INPUT DATA

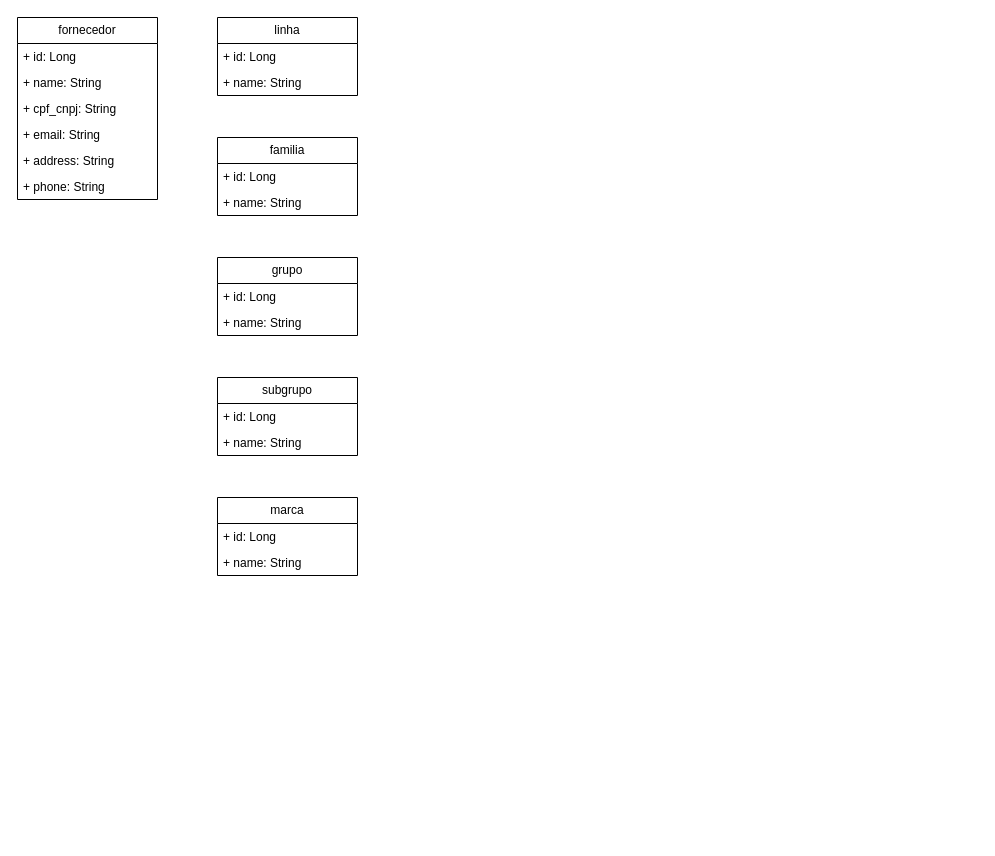
augustocesarsousa/draw-io keeps this draw.io diagram as produto.drawio. Above is the earlier version. Source tidied: cells renumbered, new cells numbered last; positions are measured from the earlier drawing's top-left corner, leaving out a move shared by most shapes. Both pictures are drawn from the tidied source at 100%, with x=0, y=0 at pixel (17, 17).
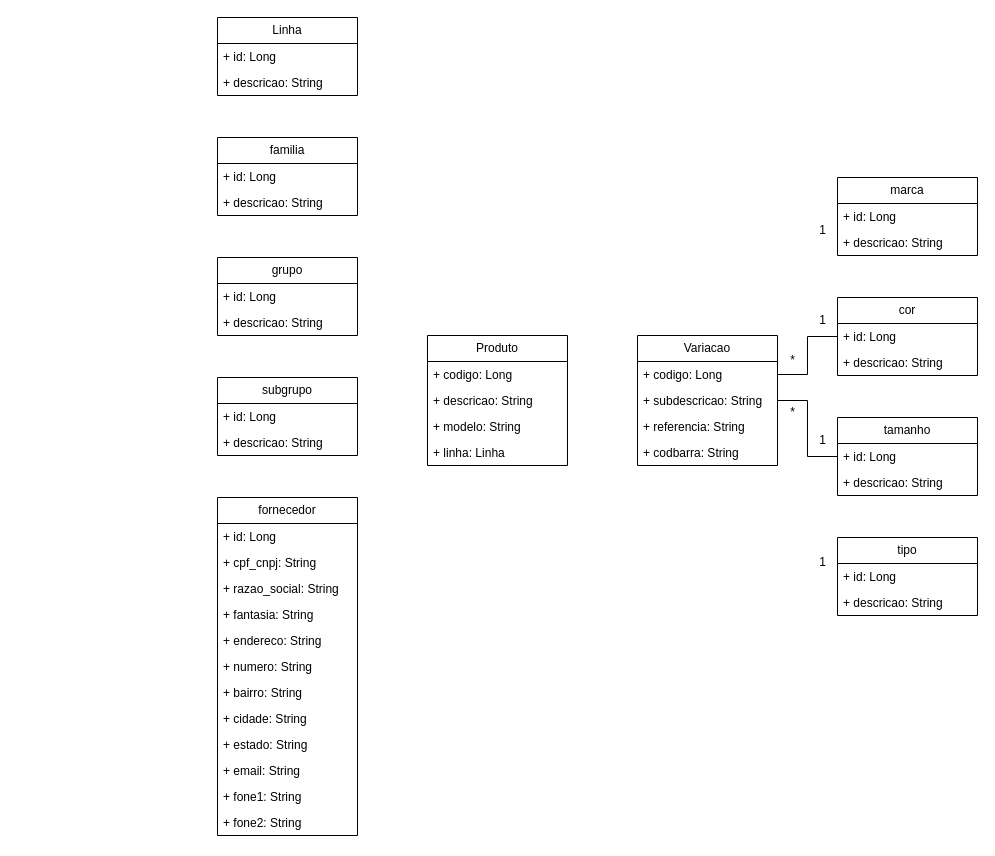
After the change.

The change refers to these unchanged cells:
```xml
<mxCell id="5" value="familia" style="swimlane;fontStyle=0;horizontal=1;startSize=26;fillColor=none;whiteSpace=wrap;html=1;" parent="1" vertex="1">
  <mxGeometry x="200" y="120" width="140" height="78" as="geometry" />
</mxCell>
<mxCell id="8" value="grupo" style="swimlane;fontStyle=0;horizontal=1;startSize=26;fillColor=none;whiteSpace=wrap;html=1;" parent="1" vertex="1">
  <mxGeometry x="200" y="240" width="140" height="78" as="geometry" />
</mxCell>
<mxCell id="11" value="subgrupo" style="swimlane;fontStyle=0;horizontal=1;startSize=26;fillColor=none;whiteSpace=wrap;html=1;" parent="1" vertex="1">
  <mxGeometry x="200" y="360" width="140" height="78" as="geometry" />
</mxCell>
```

Change to the diagram source:
```diff
@@
-    <mxCell id="2" value="linha" style="swimlane;fontStyle=0;horizontal=1;startSize=26;fillColor=none;whiteSpace=wrap;html=1;" parent="1" vertex="1">
+    <mxCell id="2" value="Linha" style="swimlane;fontStyle=0;horizontal=1;startSize=26;fillColor=none;whiteSpace=wrap;html=1;" parent="1" vertex="1">
       <mxGeometry x="200" width="140" height="78" as="geometry" />
     </mxCell>
@@
-    <mxCell id="4" value="+ name: String" style="text;strokeColor=none;fillColor=none;align=left;verticalAlign=top;spacingLeft=4;spacingRight=4;overflow=hidden;whiteSpace=wrap;html=1;" parent="2" vertex="1">
+    <mxCell id="4" value="+ descricao: String" style="text;strokeColor=none;fillColor=none;align=left;verticalAlign=top;spacingLeft=4;spacingRight=4;overflow=hidden;whiteSpace=wrap;html=1;" parent="2" vertex="1">
       <mxGeometry y="52" width="140" height="26" as="geometry" />
     </mxCell>
@@
-    <mxCell id="7" value="+ name: String" style="text;strokeColor=none;fillColor=none;align=left;verticalAlign=top;spacingLeft=4;spacingRight=4;overflow=hidden;whiteSpace=wrap;html=1;" parent="5" vertex="1">
+    <mxCell id="7" value="+ descricao: String" style="text;strokeColor=none;fillColor=none;align=left;verticalAlign=top;spacingLeft=4;spacingRight=4;overflow=hidden;whiteSpace=wrap;html=1;" parent="5" vertex="1">
       <mxGeometry y="52" width="140" height="26" as="geometry" />
     </mxCell>
@@
-    <mxCell id="10" value="+ name: String" style="text;strokeColor=none;fillColor=none;align=left;verticalAlign=top;spacingLeft=4;spacingRight=4;overflow=hidden;whiteSpace=wrap;html=1;" parent="8" vertex="1">
+    <mxCell id="10" value="+ descricao: String" style="text;strokeColor=none;fillColor=none;align=left;verticalAlign=top;spacingLeft=4;spacingRight=4;overflow=hidden;whiteSpace=wrap;html=1;" parent="8" vertex="1">
       <mxGeometry y="52" width="140" height="26" as="geometry" />
     </mxCell>
@@
-    <mxCell id="13" value="+ name: String" style="text;strokeColor=none;fillColor=none;align=left;verticalAlign=top;spacingLeft=4;spacingRight=4;overflow=hidden;whiteSpace=wrap;html=1;" parent="11" vertex="1">
+    <mxCell id="13" value="+ descricao: String" style="text;strokeColor=none;fillColor=none;align=left;verticalAlign=top;spacingLeft=4;spacingRight=4;overflow=hidden;whiteSpace=wrap;html=1;" parent="11" vertex="1">
       <mxGeometry y="52" width="140" height="26" as="geometry" />
     </mxCell>
     <mxCell id="14" value="marca" style="swimlane;fontStyle=0;horizontal=1;startSize=26;fillColor=none;whiteSpace=wrap;html=1;" parent="1" vertex="1">
-      <mxGeometry x="200" y="480" width="140" height="78" as="geometry" />
+      <mxGeometry x="820" y="160" width="140" height="78" as="geometry" />
     </mxCell>
@@
-    <mxCell id="16" value="+ name: String" style="text;strokeColor=none;fillColor=none;align=left;verticalAlign=top;spacingLeft=4;spacingRight=4;overflow=hidden;whiteSpace=wrap;html=1;" parent="14" vertex="1">
+    <mxCell id="16" value="+ descricao: String" style="text;strokeColor=none;fillColor=none;align=left;verticalAlign=top;spacingLeft=4;spacingRight=4;overflow=hidden;whiteSpace=wrap;html=1;" parent="14" vertex="1">
       <mxGeometry y="52" width="140" height="26" as="geometry" />
     </mxCell>
     <mxCell id="17" value="fornecedor" style="swimlane;fontStyle=0;horizontal=1;startSize=26;fillColor=none;whiteSpace=wrap;html=1;" parent="1" vertex="1">
-      <mxGeometry width="140" height="182" as="geometry" />
+      <mxGeometry x="200" y="480" width="140" height="338" as="geometry" />
     </mxCell>
@@
+    <mxCell id="20" value="+ cpf_cnpj: String" style="text;strokeColor=none;fillColor=none;align=left;verticalAlign=top;spacingLeft=4;spacingRight=4;overflow=hidden;whiteSpace=wrap;html=1;" parent="17" vertex="1">
+      <mxGeometry y="52" width="140" height="26" as="geometry" />
+    </mxCell>
-    <mxCell id="19" value="+ name: String" style="text;strokeColor=none;fillColor=none;align=left;verticalAlign=top;spacingLeft=4;spacingRight=4;overflow=hidden;whiteSpace=wrap;html=1;" parent="17" vertex="1">
-      <mxGeometry y="52" width="140" height="26" as="geometry" />
+    <mxCell id="19" value="+ razao_social: String" style="text;strokeColor=none;fillColor=none;align=left;verticalAlign=top;spacingLeft=4;spacingRight=4;overflow=hidden;whiteSpace=wrap;html=1;" parent="17" vertex="1">
+      <mxGeometry y="78" width="140" height="26" as="geometry" />
     </mxCell>
-    <mxCell id="20" value="+ cpf_cnpj: String" style="text;strokeColor=none;fillColor=none;align=left;verticalAlign=top;spacingLeft=4;spacingRight=4;overflow=hidden;whiteSpace=wrap;html=1;" parent="17" vertex="1">
-      <mxGeometry y="78" width="140" height="26" as="geometry" />
-    </mxCell>
-    <mxCell id="21" value="+ email: String" style="text;strokeColor=none;fillColor=none;align=left;verticalAlign=top;spacingLeft=4;spacingRight=4;overflow=hidden;whiteSpace=wrap;html=1;" parent="17" vertex="1">
-      <mxGeometry y="104" width="140" height="26" as="geometry" />
-    </mxCell>
+    <mxCell id="24" value="+ fantasia: String" style="text;strokeColor=none;fillColor=none;align=left;verticalAlign=top;spacingLeft=4;spacingRight=4;overflow=hidden;whiteSpace=wrap;html=1;" parent="17" vertex="1">
+      <mxGeometry y="104" width="140" height="26" as="geometry" />
+    </mxCell>
-    <mxCell id="22" value="+ address: String" style="text;strokeColor=none;fillColor=none;align=left;verticalAlign=top;spacingLeft=4;spacingRight=4;overflow=hidden;whiteSpace=wrap;html=1;" parent="17" vertex="1">
+    <mxCell id="22" value="+ endereco: String" style="text;strokeColor=none;fillColor=none;align=left;verticalAlign=top;spacingLeft=4;spacingRight=4;overflow=hidden;whiteSpace=wrap;html=1;" parent="17" vertex="1">
       <mxGeometry y="130" width="140" height="26" as="geometry" />
     </mxCell>
-    <mxCell id="23" value="+ phone: String" style="text;strokeColor=none;fillColor=none;align=left;verticalAlign=top;spacingLeft=4;spacingRight=4;overflow=hidden;whiteSpace=wrap;html=1;" parent="17" vertex="1">
+    <mxCell id="23" value="+ numero: String" style="text;strokeColor=none;fillColor=none;align=left;verticalAlign=top;spacingLeft=4;spacingRight=4;overflow=hidden;whiteSpace=wrap;html=1;" parent="17" vertex="1">
       <mxGeometry y="156" width="140" height="26" as="geometry" />
     </mxCell>
+    <mxCell id="25" value="+ bairro: String" style="text;strokeColor=none;fillColor=none;align=left;verticalAlign=top;spacingLeft=4;spacingRight=4;overflow=hidden;whiteSpace=wrap;html=1;" parent="17" vertex="1">
+      <mxGeometry y="182" width="140" height="26" as="geometry" />
+    </mxCell>
+    <mxCell id="21" value="+ cidade: String" style="text;strokeColor=none;fillColor=none;align=left;verticalAlign=top;spacingLeft=4;spacingRight=4;overflow=hidden;whiteSpace=wrap;html=1;" parent="17" vertex="1">
+      <mxGeometry y="208" width="140" height="26" as="geometry" />
+    </mxCell>
+    <mxCell id="26" value="+ estado: String" style="text;strokeColor=none;fillColor=none;align=left;verticalAlign=top;spacingLeft=4;spacingRight=4;overflow=hidden;whiteSpace=wrap;html=1;" parent="17" vertex="1">
+      <mxGeometry y="234" width="140" height="26" as="geometry" />
+    </mxCell>
+    <mxCell id="27" value="+ email: String" style="text;strokeColor=none;fillColor=none;align=left;verticalAlign=top;spacingLeft=4;spacingRight=4;overflow=hidden;whiteSpace=wrap;html=1;" parent="17" vertex="1">
+      <mxGeometry y="260" width="140" height="26" as="geometry" />
+    </mxCell>
+    <mxCell id="28" value="+ fone1: String" style="text;strokeColor=none;fillColor=none;align=left;verticalAlign=top;spacingLeft=4;spacingRight=4;overflow=hidden;whiteSpace=wrap;html=1;" parent="17" vertex="1">
+      <mxGeometry y="286" width="140" height="26" as="geometry" />
+    </mxCell>
+    <mxCell id="29" value="+ fone2: String" style="text;strokeColor=none;fillColor=none;align=left;verticalAlign=top;spacingLeft=4;spacingRight=4;overflow=hidden;whiteSpace=wrap;html=1;" parent="17" vertex="1">
+      <mxGeometry y="312" width="140" height="26" as="geometry" />
+    </mxCell>
+    <mxCell id="30" style="edgeStyle=orthogonalEdgeStyle;rounded=0;jettySize=auto;html=1;entryX=1;entryY=0.5;entryDx=0;entryDy=0;endArrow=none;endFill=0;" parent="1" edge="1" source="31" target="47">
+      <mxGeometry relative="1" as="geometry" />
+    </mxCell>
+    <mxCell id="31" value="cor" style="swimlane;fontStyle=0;horizontal=1;startSize=26;fillColor=none;whiteSpace=wrap;html=1;" parent="1" vertex="1">
+      <mxGeometry x="820" y="280" width="140" height="78" as="geometry" />
+    </mxCell>
+    <mxCell id="32" value="+ id: Long" style="text;strokeColor=none;fillColor=none;align=left;verticalAlign=top;spacingLeft=4;spacingRight=4;overflow=hidden;whiteSpace=wrap;html=1;" parent="31" vertex="1">
+      <mxGeometry y="26" width="140" height="26" as="geometry" />
+    </mxCell>
+    <mxCell id="33" value="+ descricao: String" style="text;strokeColor=none;fillColor=none;align=left;verticalAlign=top;spacingLeft=4;spacingRight=4;overflow=hidden;whiteSpace=wrap;html=1;" parent="31" vertex="1">
+      <mxGeometry y="52" width="140" height="26" as="geometry" />
+    </mxCell>
+    <mxCell id="34" style="edgeStyle=orthogonalEdgeStyle;rounded=0;jettySize=auto;html=1;endArrow=none;endFill=0;" parent="1" edge="1" source="35" target="46">
+      <mxGeometry relative="1" as="geometry" />
+    </mxCell>
+    <mxCell id="35" value="tamanho" style="swimlane;fontStyle=0;horizontal=1;startSize=26;fillColor=none;whiteSpace=wrap;html=1;" parent="1" vertex="1">
+      <mxGeometry x="820" y="400" width="140" height="78" as="geometry" />
+    </mxCell>
+    <mxCell id="36" value="+ id: Long" style="text;strokeColor=none;fillColor=none;align=left;verticalAlign=top;spacingLeft=4;spacingRight=4;overflow=hidden;whiteSpace=wrap;html=1;" parent="35" vertex="1">
+      <mxGeometry y="26" width="140" height="26" as="geometry" />
+    </mxCell>
+    <mxCell id="37" value="+ descricao: String" style="text;strokeColor=none;fillColor=none;align=left;verticalAlign=top;spacingLeft=4;spacingRight=4;overflow=hidden;whiteSpace=wrap;html=1;" parent="35" vertex="1">
+      <mxGeometry y="52" width="140" height="26" as="geometry" />
+    </mxCell>
+    <mxCell id="38" value="Produto" style="swimlane;fontStyle=0;horizontal=1;startSize=26;fillColor=none;whiteSpace=wrap;html=1;" parent="1" vertex="1">
+      <mxGeometry x="410" y="318" width="140" height="130" as="geometry" />
+    </mxCell>
+    <mxCell id="39" value="+ codigo: Long" style="text;strokeColor=none;fillColor=none;align=left;verticalAlign=top;spacingLeft=4;spacingRight=4;overflow=hidden;whiteSpace=wrap;html=1;" parent="38" vertex="1">
+      <mxGeometry y="26" width="140" height="26" as="geometry" />
+    </mxCell>
+    <mxCell id="40" value="+ descricao: String" style="text;strokeColor=none;fillColor=none;align=left;verticalAlign=top;spacingLeft=4;spacingRight=4;overflow=hidden;whiteSpace=wrap;html=1;" parent="38" vertex="1">
+      <mxGeometry y="52" width="140" height="26" as="geometry" />
+    </mxCell>
+    <mxCell id="41" value="+ modelo: String" style="text;strokeColor=none;fillColor=none;align=left;verticalAlign=top;spacingLeft=4;spacingRight=4;overflow=hidden;whiteSpace=wrap;html=1;" parent="38" vertex="1">
+      <mxGeometry y="78" width="140" height="26" as="geometry" />
+    </mxCell>
+    <mxCell id="42" value="+ linha: Linha" style="text;strokeColor=none;fillColor=none;align=left;verticalAlign=top;spacingLeft=4;spacingRight=4;overflow=hidden;whiteSpace=wrap;html=1;" parent="38" vertex="1">
+      <mxGeometry y="104" width="140" height="26" as="geometry" />
+    </mxCell>
+    <mxCell id="43" value="tipo" style="swimlane;fontStyle=0;horizontal=1;startSize=26;fillColor=none;whiteSpace=wrap;html=1;" parent="1" vertex="1">
+      <mxGeometry x="820" y="520" width="140" height="78" as="geometry" />
+    </mxCell>
+    <mxCell id="44" value="+ id: Long" style="text;strokeColor=none;fillColor=none;align=left;verticalAlign=top;spacingLeft=4;spacingRight=4;overflow=hidden;whiteSpace=wrap;html=1;" parent="43" vertex="1">
+      <mxGeometry y="26" width="140" height="26" as="geometry" />
+    </mxCell>
+    <mxCell id="45" value="+ descricao: String" style="text;strokeColor=none;fillColor=none;align=left;verticalAlign=top;spacingLeft=4;spacingRight=4;overflow=hidden;whiteSpace=wrap;html=1;" parent="43" vertex="1">
+      <mxGeometry y="52" width="140" height="26" as="geometry" />
+    </mxCell>
+    <mxCell id="46" value="Variacao" style="swimlane;fontStyle=0;horizontal=1;startSize=26;fillColor=none;whiteSpace=wrap;html=1;" parent="1" vertex="1">
+      <mxGeometry x="620" y="318" width="140" height="130" as="geometry" />
+    </mxCell>
+    <mxCell id="47" value="+ codigo: Long" style="text;strokeColor=none;fillColor=none;align=left;verticalAlign=top;spacingLeft=4;spacingRight=4;overflow=hidden;points=[[0,0.5],[1,0.5]];portConstraint=eastwest;whiteSpace=wrap;html=1;" parent="46" vertex="1">
+      <mxGeometry y="26" width="140" height="26" as="geometry" />
+    </mxCell>
+    <mxCell id="48" value="+ subdescricao: String" style="text;strokeColor=none;fillColor=none;align=left;verticalAlign=top;spacingLeft=4;spacingRight=4;overflow=hidden;whiteSpace=wrap;html=1;" parent="46" vertex="1">
+      <mxGeometry y="52" width="140" height="26" as="geometry" />
+    </mxCell>
+    <mxCell id="49" value="+ referencia: String" style="text;strokeColor=none;fillColor=none;align=left;verticalAlign=top;spacingLeft=4;spacingRight=4;overflow=hidden;whiteSpace=wrap;html=1;" parent="46" vertex="1">
+      <mxGeometry y="78" width="140" height="26" as="geometry" />
+    </mxCell>
+    <mxCell id="50" value="+ codbarra: String" style="text;strokeColor=none;fillColor=none;align=left;verticalAlign=top;spacingLeft=4;spacingRight=4;overflow=hidden;whiteSpace=wrap;html=1;" parent="46" vertex="1">
+      <mxGeometry y="104" width="140" height="26" as="geometry" />
+    </mxCell>
+    <mxCell id="51" value="1" style="text;html=1;align=center;verticalAlign=middle;strokeColor=none;fillColor=none;fontSize=12;" parent="1" vertex="1">
+      <mxGeometry x="790" y="198" width="30" height="30" as="geometry" />
+    </mxCell>
+    <mxCell id="52" value="1" style="text;html=1;align=center;verticalAlign=middle;strokeColor=none;fillColor=none;fontSize=12;" parent="1" vertex="1">
+      <mxGeometry x="790" y="288" width="30" height="30" as="geometry" />
+    </mxCell>
+    <mxCell id="53" value="*" style="text;html=1;align=center;verticalAlign=middle;strokeColor=none;fillColor=none;fontSize=12;" parent="1" vertex="1">
+      <mxGeometry x="760" y="328" width="30" height="30" as="geometry" />
+    </mxCell>
+    <mxCell id="54" value="1" style="text;html=1;align=center;verticalAlign=middle;strokeColor=none;fillColor=none;fontSize=12;" parent="1" vertex="1">
+      <mxGeometry x="790" y="408" width="30" height="30" as="geometry" />
+    </mxCell>
+    <mxCell id="55" value="1" style="text;html=1;align=center;verticalAlign=middle;strokeColor=none;fillColor=none;fontSize=12;" parent="1" vertex="1">
+      <mxGeometry x="790" y="530" width="30" height="30" as="geometry" />
+    </mxCell>
+    <mxCell id="56" value="*" style="text;html=1;align=center;verticalAlign=middle;strokeColor=none;fillColor=none;fontSize=12;" parent="1" vertex="1">
+      <mxGeometry x="760" y="380" width="30" height="30" as="geometry" />
+    </mxCell>
```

WORK REQUEST
Your answer should be the lines of the records that include the word "fontSize".

EXERCISE ANSWER
+    <mxCell id="51" value="1" style="text;html=1;align=center;verticalAlign=middle;strokeColor=none;fillColor=none;fontSize=12;" parent="1" vertex="1">
+    <mxCell id="52" value="1" style="text;html=1;align=center;verticalAlign=middle;strokeColor=none;fillColor=none;fontSize=12;" parent="1" vertex="1">
+    <mxCell id="53" value="*" style="text;html=1;align=center;verticalAlign=middle;strokeColor=none;fillColor=none;fontSize=12;" parent="1" vertex="1">
+    <mxCell id="54" value="1" style="text;html=1;align=center;verticalAlign=middle;strokeColor=none;fillColor=none;fontSize=12;" parent="1" vertex="1">
+    <mxCell id="55" value="1" style="text;html=1;align=center;verticalAlign=middle;strokeColor=none;fillColor=none;fontSize=12;" parent="1" vertex="1">
+    <mxCell id="56" value="*" style="text;html=1;align=center;verticalAlign=middle;strokeColor=none;fillColor=none;fontSize=12;" parent="1" vertex="1">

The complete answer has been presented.